Notation for 'A desert, a dwelling, a public square'
Spray paint, acrylic paint
A desert, a dwelling, a public square
Sound, 16 minutes
Voices: Aaron Tan, Lorena Muñoz-Alonso, Beverley Bennett
A table for recounting
Plywood, oak, jesmonite, cantabrian stones, acrylic paint, spray paint, collage, almonds, desktop microphone
A table for non-hierarchical offerings
Plywood, oak, acrylic paint, spray paint, jesmonite, dyed canvas, cast jesmonite, modelling wire, fan guard, circuitboard, fuses, capacitors, plastic date sticks, sd cards, local flora and and foliage, vitamin treat for birds, cuttlefish bone, almonds, circular batteries
Commissioned exhibition at fluent, Santander, as part of the thematic cycle 'Forests, Ghosts, Clouds, Stones'
The exhibition takes the form of a soundtracked installation where a fictional group of individuals gather with the aim of creating new patterns of interaction between nature and technology in order to counteract unsustainable social systems. This conceit echoes two previous imaginative experiments: the first is Archizoom’s No-Stop City, a playful design proposal that outlined alternative forms of social inhabitation through a satirical dissolution of public-private boundaries. The second is Ursula K. Le Guin’s Always Coming Home which imagines a people called the Kesh who live in a far future version of what we know as Northern California, in a considerate relationship with their environment.
In the space we stumble upon the group’s remnants, tools and furnishings. A post-human sensibility dominates. Ceremonial artefacts, memory cards, flora and fauna rest on tables with amorphous edges; from this entanglement of inert and living beings a material culture arises. Amongst accumulations of textural sound, the group recount experiences to each other. Starting from trivial observations, they interpret freely to decentralise their own agency in a web of morphological relations, moving to more hallucinatory and nonsensical modes.
The two words of the title have a signification in both a natural and technological sense. Camouflage is the effect of an object seemingly dissolving into its background through means of imitative patterning. Meanwhile, stele are engraved slabs that serve as an inscriptive monument, but can also refer to the central stem in a vascular plant. How do different realms become partitioned through language, and how does this reflect our sense of entitlement?

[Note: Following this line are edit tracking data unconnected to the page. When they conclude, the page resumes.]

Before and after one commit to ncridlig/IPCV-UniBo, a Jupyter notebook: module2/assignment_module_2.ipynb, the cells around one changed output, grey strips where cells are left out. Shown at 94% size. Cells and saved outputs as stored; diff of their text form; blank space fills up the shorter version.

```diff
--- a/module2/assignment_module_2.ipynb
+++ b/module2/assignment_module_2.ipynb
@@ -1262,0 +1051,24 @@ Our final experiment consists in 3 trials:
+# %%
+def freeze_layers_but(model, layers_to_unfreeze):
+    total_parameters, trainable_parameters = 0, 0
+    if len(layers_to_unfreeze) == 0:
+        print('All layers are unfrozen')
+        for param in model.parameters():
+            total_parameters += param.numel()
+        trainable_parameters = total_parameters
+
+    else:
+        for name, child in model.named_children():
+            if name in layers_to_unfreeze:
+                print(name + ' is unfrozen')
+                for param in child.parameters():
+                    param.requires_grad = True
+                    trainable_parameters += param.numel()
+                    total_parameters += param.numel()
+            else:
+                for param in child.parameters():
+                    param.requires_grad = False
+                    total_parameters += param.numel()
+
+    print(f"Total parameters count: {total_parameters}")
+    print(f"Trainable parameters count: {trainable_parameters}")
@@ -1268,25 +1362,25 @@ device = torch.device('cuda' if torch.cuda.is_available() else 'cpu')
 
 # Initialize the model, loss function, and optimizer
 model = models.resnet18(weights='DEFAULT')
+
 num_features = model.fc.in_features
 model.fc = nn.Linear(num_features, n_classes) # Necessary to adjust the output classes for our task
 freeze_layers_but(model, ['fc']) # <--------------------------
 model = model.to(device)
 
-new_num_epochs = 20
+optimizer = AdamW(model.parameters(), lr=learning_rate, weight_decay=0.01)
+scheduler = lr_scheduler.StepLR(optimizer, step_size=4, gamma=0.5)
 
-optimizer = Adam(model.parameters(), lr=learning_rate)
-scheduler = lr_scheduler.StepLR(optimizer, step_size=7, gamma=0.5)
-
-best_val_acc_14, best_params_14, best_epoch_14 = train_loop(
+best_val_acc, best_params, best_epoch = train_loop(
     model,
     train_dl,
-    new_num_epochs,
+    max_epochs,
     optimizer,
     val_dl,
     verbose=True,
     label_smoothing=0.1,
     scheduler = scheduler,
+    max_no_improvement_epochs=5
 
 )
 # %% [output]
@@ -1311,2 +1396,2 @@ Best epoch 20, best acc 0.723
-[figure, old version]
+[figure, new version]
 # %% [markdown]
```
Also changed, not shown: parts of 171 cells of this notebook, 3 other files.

Despite its ludic address, Camouflage, Stele prods at the instrumentalisation of what-we-call nature, prevalent in the fields of interior design or contemporary art, amongst many others. It encompasses both a doubt in the hubris of heralding new ontologies and a pressing practical question: how could we perceive, inhabit and interrelate differently?